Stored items
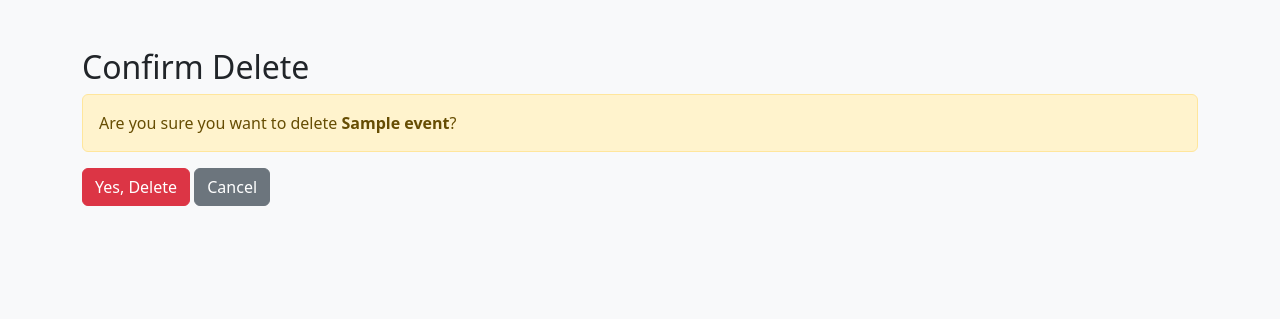
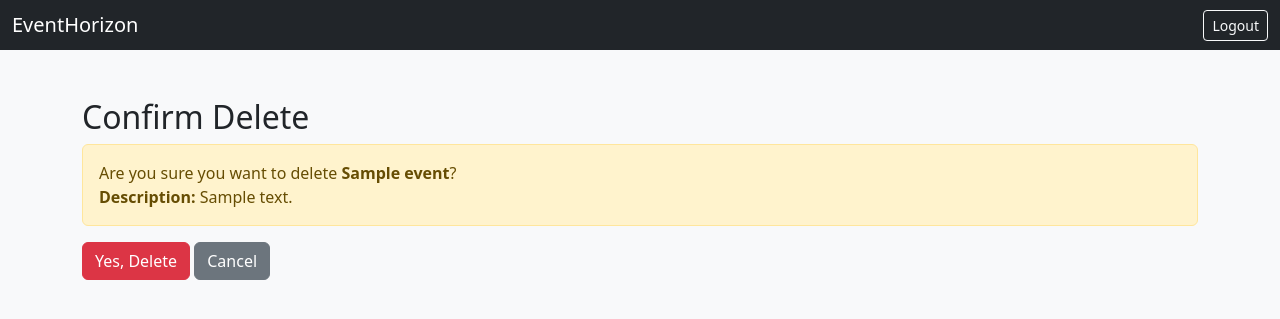
Before and after one commit to frhnahnr/eventportal, a Flask app: template templates/delete_event.html in a window 1280 px wide. Shown: the top 319 px of the page. Run offline with Flask 3, Linux system fonts and the light colour scheme; the template is opened without the code that fills it: most values are stand-ins (such as "Sample title", 1, 10 or a date in 2020).

Commit message:
Update delete_event.html

```diff
--- a/templates/delete_event.html
+++ b/templates/delete_event.html
@@ -1,19 +1,34 @@
 <!DOCTYPE html>
 <html>
 <head>
-    <title>Delete Event</title>
+    <title>Delete Event | EventHorizon</title>
     <link href="https://cdn.jsdelivr.net/npm/bootstrap@5.3.0/dist/css/bootstrap.min.css" rel="stylesheet">
 </head>
 <body class="bg-light">
+
+<!-- EventHorizon Navbar -->
+<nav class="navbar navbar-dark bg-dark">
+    <div class="container-fluid d-flex justify-content-between align-items-center">
+        <span class="navbar-brand mb-0 h1">EventHorizon</span>
+        <form action="/logout" method="post">
+            <button type="submit" class="btn btn-outline-light btn-sm">Logout</button>
+        </form>
+    </div>
+</nav>
+
+<!-- Delete Confirmation -->
 <div class="container mt-5">
     <h2>Confirm Delete</h2>
     <div class="alert alert-warning">
         Are you sure you want to delete <strong>{{ event.Name }}</strong>?
+        <br>
+        <strong>Description:</strong> {{ event.Description }}
     </div>
     <form method="POST">
         <button type="submit" class="btn btn-danger">Yes, Delete</button>
         <a href="/organizer/dashboard" class="btn btn-secondary">Cancel</a>
     </form>
 </div>
+
 </body>
 </html>
```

> **WHAT TO PRODUCE**
Copy each entry exactly as written, and drop the pictures from the copy.

> **TASK OUTPUT**
Before and after one commit to frhnahnr/eventportal, a Flask app: template templates/delete_event.html in a window 1280 px wide. Shown: the top 319 px of the page. Run offline with Flask 3, Linux system fonts and the light colour scheme; the template is opened without the code that fills it: most values are stand-ins (such as "Sample title", 1, 10 or a date in 2020).

Commit message:
Update delete_event.html

```diff
--- a/templates/delete_event.html
+++ b/templates/delete_event.html
@@ -1,19 +1,34 @@
 <!DOCTYPE html>
 <html>
 <head>
-    <title>Delete Event</title>
+    <title>Delete Event | EventHorizon</title>
     <link href="https://cdn.jsdelivr.net/npm/bootstrap@5.3.0/dist/css/bootstrap.min.css" rel="stylesheet">
 </head>
 <body class="bg-light">
+
+<!-- EventHorizon Navbar -->
+<nav class="navbar navbar-dark bg-dark">
+    <div class="container-fluid d-flex justify-content-between align-items-center">
+        <span class="navbar-brand mb-0 h1">EventHorizon</span>
+        <form action="/logout" method="post">
+            <button type="submit" class="btn btn-outline-light btn-sm">Logout</button>
+        </form>
+    </div>
+</nav>
+
+<!-- Delete Confirmation -->
 <div class="container mt-5">
     <h2>Confirm Delete</h2>
     <div class="alert alert-warning">
         Are you sure you want to delete <strong>{{ event.Name }}</strong>?
+        <br>
+        <strong>Description:</strong> {{ event.Description }}
     </div>
     <form method="POST">
         <button type="submit" class="btn btn-danger">Yes, Delete</button>
         <a href="/organizer/dashboard" class="btn btn-secondary">Cancel</a>
     </form>
 </div>
+
 </body>
 </html>
```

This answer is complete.